*** Block opens ***

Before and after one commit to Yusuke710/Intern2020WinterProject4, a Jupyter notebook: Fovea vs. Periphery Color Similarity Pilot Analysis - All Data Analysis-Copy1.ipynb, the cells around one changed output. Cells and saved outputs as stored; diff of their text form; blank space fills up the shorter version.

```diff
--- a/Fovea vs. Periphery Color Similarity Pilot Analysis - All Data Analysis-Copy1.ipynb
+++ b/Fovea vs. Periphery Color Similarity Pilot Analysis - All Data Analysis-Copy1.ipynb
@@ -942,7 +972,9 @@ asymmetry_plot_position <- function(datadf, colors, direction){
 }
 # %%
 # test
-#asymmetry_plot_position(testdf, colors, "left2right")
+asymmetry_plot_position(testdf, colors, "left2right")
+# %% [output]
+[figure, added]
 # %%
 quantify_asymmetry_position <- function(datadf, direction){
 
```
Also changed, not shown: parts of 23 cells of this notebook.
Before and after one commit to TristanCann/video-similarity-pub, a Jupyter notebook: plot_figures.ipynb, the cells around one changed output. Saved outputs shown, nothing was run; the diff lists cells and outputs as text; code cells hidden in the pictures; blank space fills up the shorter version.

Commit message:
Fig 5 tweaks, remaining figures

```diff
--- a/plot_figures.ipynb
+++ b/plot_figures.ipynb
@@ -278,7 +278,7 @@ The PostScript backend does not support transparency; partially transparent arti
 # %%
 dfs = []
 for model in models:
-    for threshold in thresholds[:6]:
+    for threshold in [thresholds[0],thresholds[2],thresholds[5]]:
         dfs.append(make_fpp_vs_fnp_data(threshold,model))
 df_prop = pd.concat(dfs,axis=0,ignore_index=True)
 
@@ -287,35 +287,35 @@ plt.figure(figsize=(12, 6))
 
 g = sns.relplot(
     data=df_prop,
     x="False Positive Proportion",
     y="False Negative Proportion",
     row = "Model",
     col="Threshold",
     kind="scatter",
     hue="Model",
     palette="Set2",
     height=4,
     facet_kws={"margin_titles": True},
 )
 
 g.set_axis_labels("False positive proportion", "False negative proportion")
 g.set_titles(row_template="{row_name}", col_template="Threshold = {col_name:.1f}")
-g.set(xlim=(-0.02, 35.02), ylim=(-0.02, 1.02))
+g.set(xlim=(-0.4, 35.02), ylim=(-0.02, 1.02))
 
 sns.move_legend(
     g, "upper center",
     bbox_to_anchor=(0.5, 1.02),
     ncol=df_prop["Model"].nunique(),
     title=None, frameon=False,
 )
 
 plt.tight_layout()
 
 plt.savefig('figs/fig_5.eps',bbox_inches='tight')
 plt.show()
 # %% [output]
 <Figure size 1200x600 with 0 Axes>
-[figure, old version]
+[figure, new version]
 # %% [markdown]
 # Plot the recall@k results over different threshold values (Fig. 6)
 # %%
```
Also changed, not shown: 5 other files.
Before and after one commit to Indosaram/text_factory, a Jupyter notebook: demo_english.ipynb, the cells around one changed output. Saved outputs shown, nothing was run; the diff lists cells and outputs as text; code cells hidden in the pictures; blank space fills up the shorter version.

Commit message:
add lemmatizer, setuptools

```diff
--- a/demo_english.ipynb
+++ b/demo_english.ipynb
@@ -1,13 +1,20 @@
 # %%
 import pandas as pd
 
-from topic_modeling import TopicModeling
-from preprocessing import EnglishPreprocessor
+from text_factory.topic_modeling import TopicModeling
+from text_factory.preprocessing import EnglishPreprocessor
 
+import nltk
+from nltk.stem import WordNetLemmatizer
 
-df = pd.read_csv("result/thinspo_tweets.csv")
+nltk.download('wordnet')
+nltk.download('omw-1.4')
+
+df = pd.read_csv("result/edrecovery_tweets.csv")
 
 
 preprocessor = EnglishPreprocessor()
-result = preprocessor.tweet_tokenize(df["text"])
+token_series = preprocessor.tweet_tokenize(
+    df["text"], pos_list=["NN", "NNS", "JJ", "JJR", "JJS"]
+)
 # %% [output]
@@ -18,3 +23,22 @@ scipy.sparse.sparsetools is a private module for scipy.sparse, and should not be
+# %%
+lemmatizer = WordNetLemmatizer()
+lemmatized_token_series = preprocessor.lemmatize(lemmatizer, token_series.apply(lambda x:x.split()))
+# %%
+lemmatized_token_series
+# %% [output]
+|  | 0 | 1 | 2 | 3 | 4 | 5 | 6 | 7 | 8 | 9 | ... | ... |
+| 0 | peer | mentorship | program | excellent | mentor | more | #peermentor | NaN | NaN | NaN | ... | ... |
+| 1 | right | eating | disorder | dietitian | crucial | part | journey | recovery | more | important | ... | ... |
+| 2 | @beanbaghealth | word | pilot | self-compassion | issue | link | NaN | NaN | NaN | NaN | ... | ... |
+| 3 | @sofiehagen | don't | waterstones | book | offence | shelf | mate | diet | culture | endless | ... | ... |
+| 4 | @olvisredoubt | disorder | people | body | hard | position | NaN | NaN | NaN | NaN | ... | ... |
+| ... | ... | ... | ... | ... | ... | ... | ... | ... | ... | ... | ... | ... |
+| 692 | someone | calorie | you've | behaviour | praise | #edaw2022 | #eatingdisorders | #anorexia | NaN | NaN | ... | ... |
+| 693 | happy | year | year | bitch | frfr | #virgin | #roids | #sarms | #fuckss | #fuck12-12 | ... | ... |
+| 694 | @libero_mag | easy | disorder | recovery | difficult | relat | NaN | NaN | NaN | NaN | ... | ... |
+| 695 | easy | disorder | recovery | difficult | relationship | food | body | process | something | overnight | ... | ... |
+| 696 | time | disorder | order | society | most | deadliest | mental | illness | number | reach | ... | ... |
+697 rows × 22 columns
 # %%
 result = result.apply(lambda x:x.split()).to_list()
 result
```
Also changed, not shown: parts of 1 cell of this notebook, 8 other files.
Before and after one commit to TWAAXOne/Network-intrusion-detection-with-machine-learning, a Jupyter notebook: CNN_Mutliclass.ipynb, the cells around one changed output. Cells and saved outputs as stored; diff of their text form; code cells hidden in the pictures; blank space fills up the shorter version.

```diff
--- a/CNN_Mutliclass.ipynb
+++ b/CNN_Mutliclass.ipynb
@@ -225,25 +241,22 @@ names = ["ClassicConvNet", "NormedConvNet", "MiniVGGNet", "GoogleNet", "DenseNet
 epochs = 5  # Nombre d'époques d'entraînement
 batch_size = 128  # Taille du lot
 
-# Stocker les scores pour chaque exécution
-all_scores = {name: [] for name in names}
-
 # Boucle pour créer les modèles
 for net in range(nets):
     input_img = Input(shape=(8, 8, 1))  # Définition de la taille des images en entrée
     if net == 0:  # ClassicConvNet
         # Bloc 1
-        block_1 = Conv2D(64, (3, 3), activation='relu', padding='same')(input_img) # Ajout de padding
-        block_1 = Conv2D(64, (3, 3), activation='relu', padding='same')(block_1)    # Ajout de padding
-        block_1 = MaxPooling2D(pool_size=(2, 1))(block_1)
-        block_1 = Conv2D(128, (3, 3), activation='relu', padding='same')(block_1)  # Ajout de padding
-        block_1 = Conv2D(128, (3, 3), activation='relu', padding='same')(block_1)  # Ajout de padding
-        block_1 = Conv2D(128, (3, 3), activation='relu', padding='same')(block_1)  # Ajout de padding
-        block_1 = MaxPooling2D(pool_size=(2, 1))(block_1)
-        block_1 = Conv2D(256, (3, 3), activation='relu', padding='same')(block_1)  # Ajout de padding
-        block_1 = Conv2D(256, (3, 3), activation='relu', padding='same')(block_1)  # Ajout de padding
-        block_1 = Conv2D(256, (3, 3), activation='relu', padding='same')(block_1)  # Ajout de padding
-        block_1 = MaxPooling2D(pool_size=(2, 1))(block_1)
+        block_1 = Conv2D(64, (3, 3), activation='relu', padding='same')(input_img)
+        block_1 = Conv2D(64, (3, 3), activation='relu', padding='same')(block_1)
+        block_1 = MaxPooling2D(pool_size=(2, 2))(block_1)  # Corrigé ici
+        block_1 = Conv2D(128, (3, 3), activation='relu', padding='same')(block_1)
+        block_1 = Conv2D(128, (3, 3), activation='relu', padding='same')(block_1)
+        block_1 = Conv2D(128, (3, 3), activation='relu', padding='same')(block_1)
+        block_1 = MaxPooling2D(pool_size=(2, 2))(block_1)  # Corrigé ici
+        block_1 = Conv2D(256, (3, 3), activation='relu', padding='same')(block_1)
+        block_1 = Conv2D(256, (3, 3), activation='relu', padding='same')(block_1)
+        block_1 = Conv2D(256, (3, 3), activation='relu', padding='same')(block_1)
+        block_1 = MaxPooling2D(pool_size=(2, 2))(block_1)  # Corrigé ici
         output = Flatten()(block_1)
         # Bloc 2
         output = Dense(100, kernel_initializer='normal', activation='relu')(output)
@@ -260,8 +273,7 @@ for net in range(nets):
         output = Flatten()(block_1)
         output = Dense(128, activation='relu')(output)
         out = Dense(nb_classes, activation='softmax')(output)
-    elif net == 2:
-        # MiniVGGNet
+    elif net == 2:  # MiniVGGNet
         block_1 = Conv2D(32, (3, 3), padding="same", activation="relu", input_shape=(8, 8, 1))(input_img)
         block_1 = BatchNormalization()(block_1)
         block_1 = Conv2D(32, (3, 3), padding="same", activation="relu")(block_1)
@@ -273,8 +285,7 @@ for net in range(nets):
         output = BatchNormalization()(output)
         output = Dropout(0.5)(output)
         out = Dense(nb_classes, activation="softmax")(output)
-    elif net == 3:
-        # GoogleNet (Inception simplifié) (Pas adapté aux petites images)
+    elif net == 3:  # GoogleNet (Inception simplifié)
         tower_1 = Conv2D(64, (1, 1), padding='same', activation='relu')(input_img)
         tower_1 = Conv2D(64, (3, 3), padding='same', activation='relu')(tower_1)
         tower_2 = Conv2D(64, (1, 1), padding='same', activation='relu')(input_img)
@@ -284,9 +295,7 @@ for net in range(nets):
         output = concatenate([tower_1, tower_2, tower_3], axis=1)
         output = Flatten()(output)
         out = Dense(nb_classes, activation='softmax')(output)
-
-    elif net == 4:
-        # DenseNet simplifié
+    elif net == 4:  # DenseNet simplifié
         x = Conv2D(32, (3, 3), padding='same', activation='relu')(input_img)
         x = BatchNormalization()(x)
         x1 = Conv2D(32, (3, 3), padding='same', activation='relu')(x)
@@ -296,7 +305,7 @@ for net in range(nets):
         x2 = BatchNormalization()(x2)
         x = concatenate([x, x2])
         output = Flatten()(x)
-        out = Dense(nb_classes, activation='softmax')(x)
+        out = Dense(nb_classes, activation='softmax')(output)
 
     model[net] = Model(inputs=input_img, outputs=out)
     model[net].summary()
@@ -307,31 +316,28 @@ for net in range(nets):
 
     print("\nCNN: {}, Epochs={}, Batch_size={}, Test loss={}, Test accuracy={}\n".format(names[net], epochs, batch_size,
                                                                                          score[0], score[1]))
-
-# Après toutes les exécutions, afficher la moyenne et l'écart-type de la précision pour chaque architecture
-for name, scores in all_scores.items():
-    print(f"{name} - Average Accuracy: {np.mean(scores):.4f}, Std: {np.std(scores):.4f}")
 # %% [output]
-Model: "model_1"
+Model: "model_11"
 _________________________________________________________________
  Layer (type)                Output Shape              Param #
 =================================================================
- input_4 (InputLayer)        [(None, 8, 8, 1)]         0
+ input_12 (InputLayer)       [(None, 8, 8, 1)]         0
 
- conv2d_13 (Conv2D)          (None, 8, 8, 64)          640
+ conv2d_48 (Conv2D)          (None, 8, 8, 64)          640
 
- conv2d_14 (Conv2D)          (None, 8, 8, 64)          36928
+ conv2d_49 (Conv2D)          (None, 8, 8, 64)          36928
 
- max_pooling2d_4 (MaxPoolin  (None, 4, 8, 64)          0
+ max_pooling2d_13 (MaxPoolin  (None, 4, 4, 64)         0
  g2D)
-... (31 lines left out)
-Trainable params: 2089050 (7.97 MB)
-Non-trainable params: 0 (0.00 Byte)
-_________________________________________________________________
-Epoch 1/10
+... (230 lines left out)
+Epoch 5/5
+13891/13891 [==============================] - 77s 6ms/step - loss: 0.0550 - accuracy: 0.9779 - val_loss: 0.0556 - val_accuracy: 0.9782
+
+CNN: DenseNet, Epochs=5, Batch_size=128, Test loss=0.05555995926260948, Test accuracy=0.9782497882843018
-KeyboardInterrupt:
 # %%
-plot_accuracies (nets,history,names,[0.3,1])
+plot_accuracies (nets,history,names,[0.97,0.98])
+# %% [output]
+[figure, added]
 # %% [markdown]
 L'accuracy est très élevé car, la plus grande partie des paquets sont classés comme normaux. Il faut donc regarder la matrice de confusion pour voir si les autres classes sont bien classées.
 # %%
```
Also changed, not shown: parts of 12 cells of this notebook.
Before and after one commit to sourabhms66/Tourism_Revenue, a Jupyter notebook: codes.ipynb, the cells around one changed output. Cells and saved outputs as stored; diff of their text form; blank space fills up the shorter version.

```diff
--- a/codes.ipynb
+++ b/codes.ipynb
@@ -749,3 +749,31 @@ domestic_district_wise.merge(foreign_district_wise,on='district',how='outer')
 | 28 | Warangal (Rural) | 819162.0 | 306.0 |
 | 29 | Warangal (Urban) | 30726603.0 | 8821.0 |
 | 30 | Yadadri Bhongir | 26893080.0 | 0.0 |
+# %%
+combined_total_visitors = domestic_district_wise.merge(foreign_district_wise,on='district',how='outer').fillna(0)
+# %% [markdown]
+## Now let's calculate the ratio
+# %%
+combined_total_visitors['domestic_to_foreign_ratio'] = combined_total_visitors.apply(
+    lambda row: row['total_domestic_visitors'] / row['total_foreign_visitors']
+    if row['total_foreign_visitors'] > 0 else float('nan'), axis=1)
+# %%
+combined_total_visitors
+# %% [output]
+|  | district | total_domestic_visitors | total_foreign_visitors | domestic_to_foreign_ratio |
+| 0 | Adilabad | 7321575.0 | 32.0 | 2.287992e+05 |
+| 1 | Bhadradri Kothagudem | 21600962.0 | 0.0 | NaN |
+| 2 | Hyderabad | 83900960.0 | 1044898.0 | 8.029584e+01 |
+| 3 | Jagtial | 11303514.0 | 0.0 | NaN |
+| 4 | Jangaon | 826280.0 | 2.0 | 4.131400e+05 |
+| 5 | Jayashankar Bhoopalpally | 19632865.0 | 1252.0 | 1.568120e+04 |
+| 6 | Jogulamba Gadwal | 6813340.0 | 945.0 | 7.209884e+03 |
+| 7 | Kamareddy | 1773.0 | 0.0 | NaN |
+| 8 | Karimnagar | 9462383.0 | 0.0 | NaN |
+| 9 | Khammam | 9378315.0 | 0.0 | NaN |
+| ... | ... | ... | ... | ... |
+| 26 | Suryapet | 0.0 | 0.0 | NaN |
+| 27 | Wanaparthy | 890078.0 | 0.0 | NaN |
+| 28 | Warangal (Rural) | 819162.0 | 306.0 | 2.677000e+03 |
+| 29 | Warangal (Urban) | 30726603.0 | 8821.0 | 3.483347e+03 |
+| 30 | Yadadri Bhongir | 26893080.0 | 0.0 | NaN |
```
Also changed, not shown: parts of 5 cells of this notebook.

*** Block closes ***

Which lines in the records above include the word "colors"? Copy them out.

Output:
@@ -942,7 +972,9 @@ asymmetry_plot_position <- function(datadf, colors, direction){
-#asymmetry_plot_position(testdf, colors, "left2right")
+asymmetry_plot_position(testdf, colors, "left2right")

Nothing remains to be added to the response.